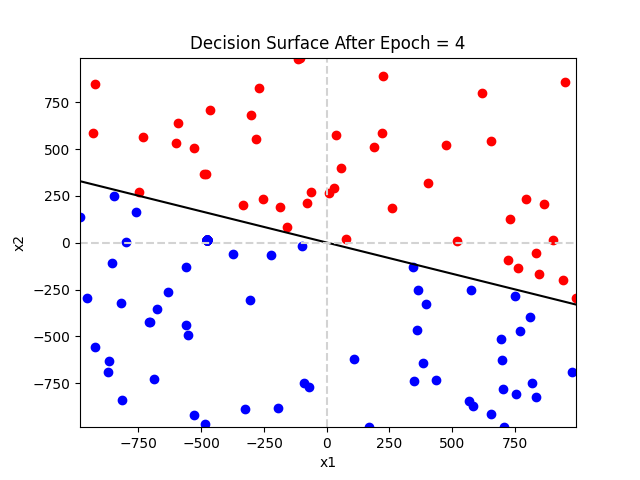
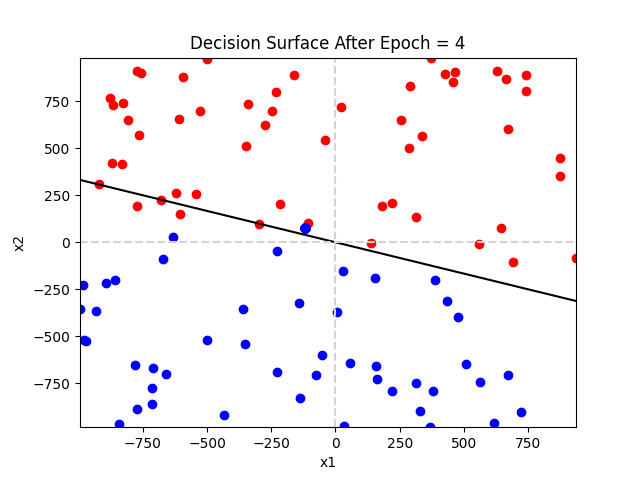
fix incremental update

diff --git a/src/main.py b/src/main.py
@@ -23,7 +23,7 @@ class Perceptron:
         self.test = test
         self.weights = weights
     
-    def batch_update_weights(self, lrate):
+    def incremental_update_weights(self, lrate):
         epoch_error = 0
         for i in range(self.train.shape[0]):
             row_x = self.train[[i],:-1]
@@ -32,8 +32,8 @@ class Perceptron:
             sign = np.dot(row_x, self.weights)
             sign = np.where(sign > 0, 1, -1)
             diff = np.subtract(row_y, sign)
-            delta_weights = np.multiply((lrate * diff), row_x)
-            delta_weights = np.transpose(delta_weights)
+            diff = diff * lrate
+            delta_weights = np.dot(np.transpose(row_x), diff)
             self.weights = self.weights + delta_weights
             if (row_y * sign) < 0:
                 epoch_error += 1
☆ ☆ ☆ ☆ ☆ ☆ ☆
▶ _WHAT TO DO_
Copy every line from the records that holds the string "class".

▶ _EXERCISE RESULT_
@@ -23,7 +23,7 @@ class Perceptron:
@@ -32,8 +32,8 @@ class Perceptron:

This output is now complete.